Every line of the entries that holds the word "type" is to be copied.

START EXTRACTED ENTRIES

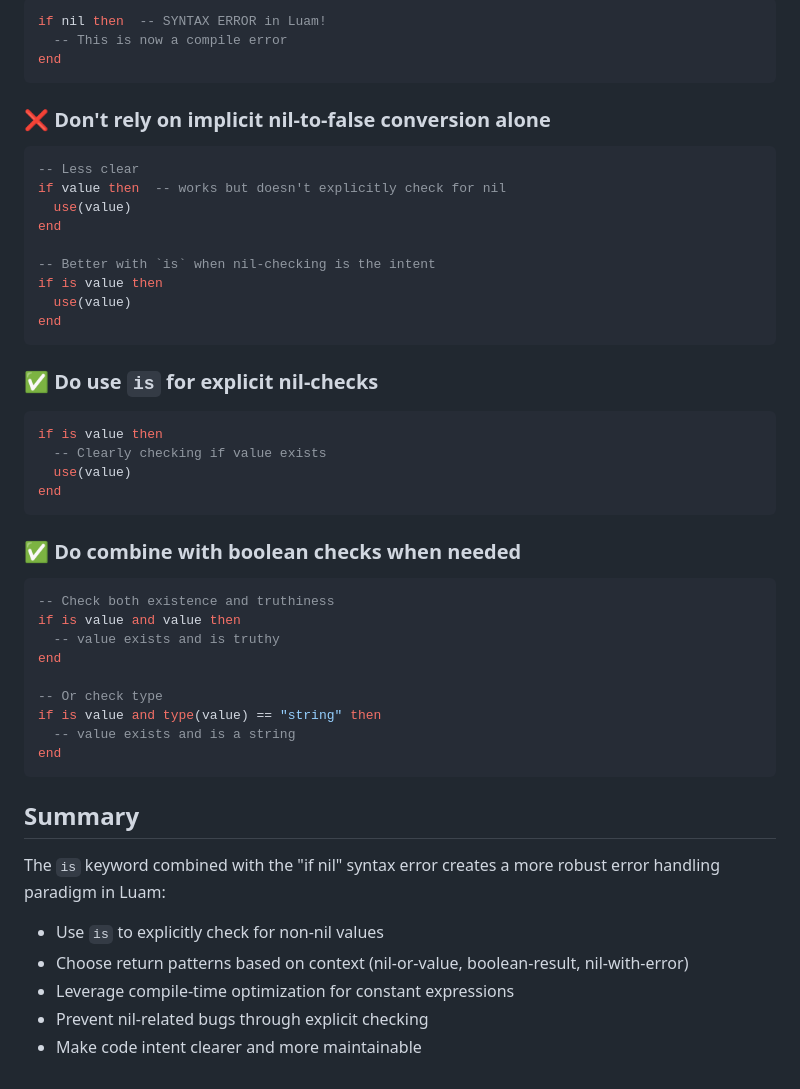
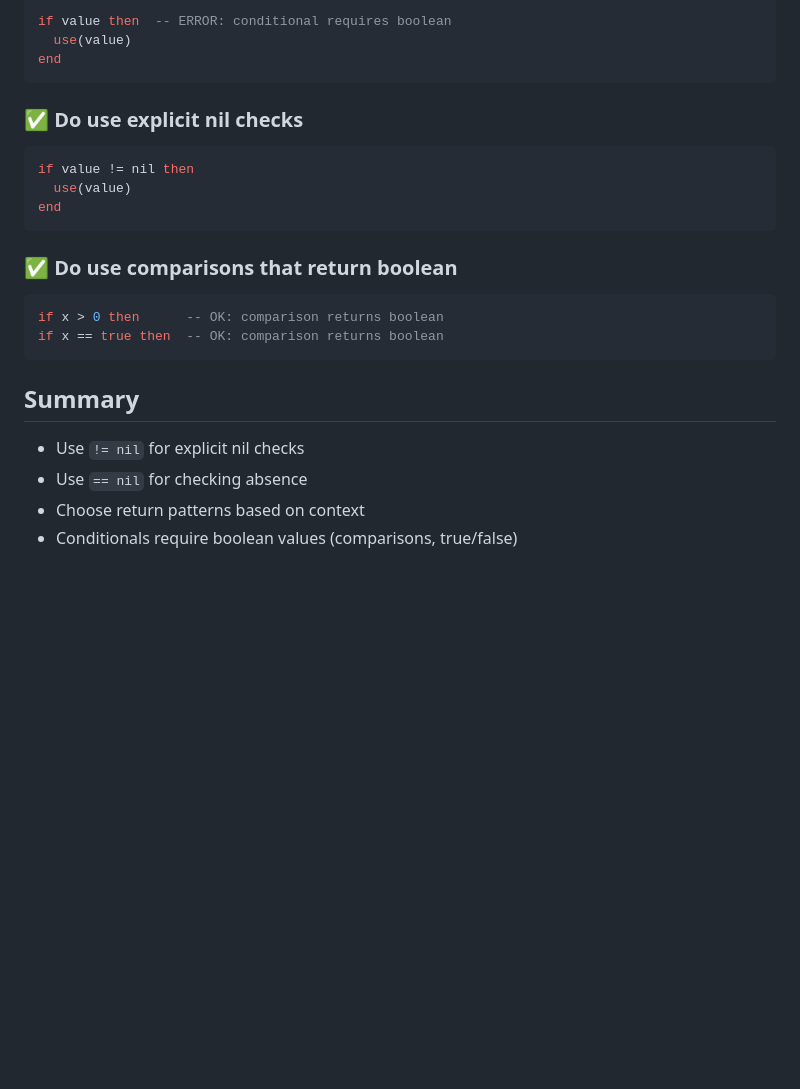
Before and after one commit to BenSiv/luam, a Markdown page: doc/ERROR_HANDLING.md, the part around one of its changes. Drawn GitHub-style; blank space fills up the shorter version.

````diff
--- a/doc/ERROR_HANDLING.md
+++ b/doc/ERROR_HANDLING.md
@@ -249,49 +162,25 @@ end
 ```lua
-if nil then  -- SYNTAX ERROR in Luam!
-  -- This is now a compile error
-end
-```
-
-### ❌ Don't rely on implicit nil-to-false conversion alone
-```lua
--- Less clear
-if value then  -- works but doesn't explicitly check for nil
-  use(value)
-end
-
--- Better with `is` when nil-checking is the intent
-if is value then
+if value then  -- ERROR: conditional requires boolean
   use(value)
 end
 ```
 
-### ✅ Do use `is` for explicit nil-checks
+### ✅ Do use explicit nil checks
 ```lua
-if is value then
-  -- Clearly checking if value exists
+if value != nil then
   use(value)
 end
 ```
 
-### ✅ Do combine with boolean checks when needed
+### ✅ Do use comparisons that return boolean
 ```lua
--- Check both existence and truthiness
-if is value and value then
-  -- value exists and is truthy
-end
-
--- Or check type
-if is value and type(value) == "string" then
-  -- value exists and is a string
-end
+if x > 0 then      -- OK: comparison returns boolean
+if x == true then  -- OK: comparison returns boolean
 ```
 
 ## Summary
 
-The `is` keyword combined with the "if nil" syntax error creates a more robust error handling paradigm in Luam:
-
-- Use `is` to explicitly check for non-nil values
-- Choose return patterns based on context (nil-or-value, boolean-result, nil-with-error)
-- Leverage compile-time optimization for constant expressions
-- Prevent nil-related bugs through explicit checking
-- Make code intent clearer and more maintainable
+- Use `!= nil` for explicit nil checks
+- Use `== nil` for checking absence
+- Choose return patterns based on context
+- Conditionals require boolean values (comparisons, true/false)
````
Also changed, not shown: other parts of doc/ERROR_HANDLING.md (+24 -111 lines).
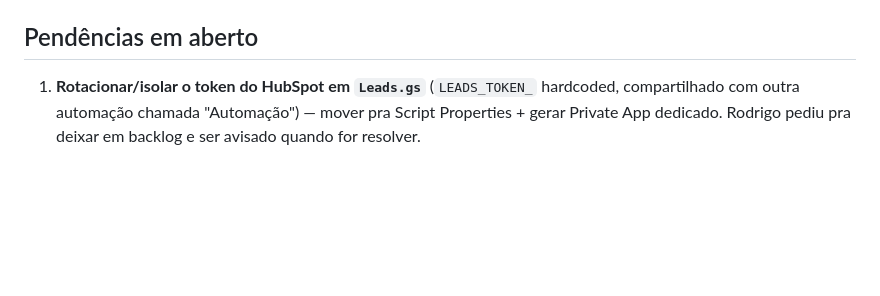
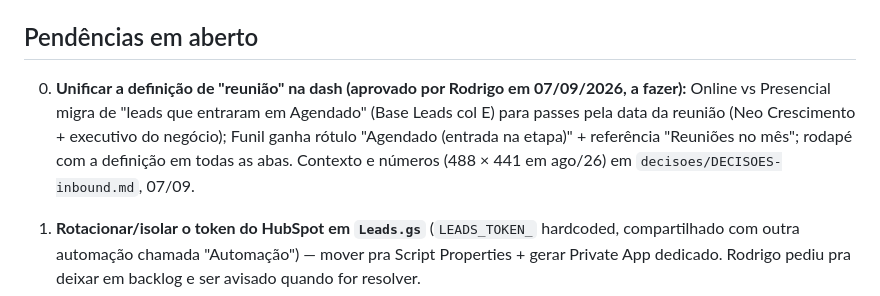
Before and after one commit to Stoccolmo/Projetos-Stocco, a Markdown page: dash-inbound/docs/HANDOFF_DASH_INBOUND.md, the part around the change. GitHub-like rendering; blank space fills up the shorter version.

```diff
--- a/dash-inbound/docs/HANDOFF_DASH_INBOUND.md
+++ b/dash-inbound/docs/HANDOFF_DASH_INBOUND.md
@@ -60,6 +60,8 @@ Dashboard de gestão do Pré-Vendas Inbound com abas de Visão Geral, Funil vs M
 
 ## Pendências em aberto
 
+0. **Unificar a definição de "reunião" na dash (aprovado por Rodrigo em 07/09/2026, a fazer):** Online vs Presencial migra de "leads que entraram em Agendado" (Base Leads col E) para passes pela data da reunião (Neo Crescimento + executivo do negócio); Funil ganha rótulo "Agendado (entrada na etapa)" + referência "Reuniões no mês"; rodapé com a definição em todas as abas. Contexto e números (488 × 441 em ago/26) em `decisoes/DECISOES-inbound.md`, 07/09.
+
 1. **Rotacionar/isolar o token do HubSpot em `Leads.gs`** (`LEADS_TOKEN_` hardcoded, compartilhado com outra automação chamada "Automação") — mover pra Script Properties + gerar Private App dedicado. Rodrigo pediu pra deixar em backlog e ser avisado quando for resolver.
 2. **Automatizar (ou documentar um processo recorrente) para atualizar o snapshot de MRR por Pré-vendedor** — hoje o Apps Script não tem como consultar o Redshift diretamente; a aba "MRR por Pré-vendedor" é escrita manualmente via `escreverSnapshotMRR()` (Utils.gs) com números calculados fora do Apps Script.
 3. Dimensões do prompt original ainda não endereçadas: reuniões por cidade/praça, conversão por PerfilDoContato/CategoriaEstabelecimento, ciclo de vendas por origem, LAV como métrica visível na dash oficial.
```
Also changed, not shown: dash-inbound/decisoes/DECISOES-inbound.md (+1 -1 lines).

END EXTRACTED ENTRIES

### FINISHED EXERCISE
--- Or check type
-if is value and type(value) == "string" then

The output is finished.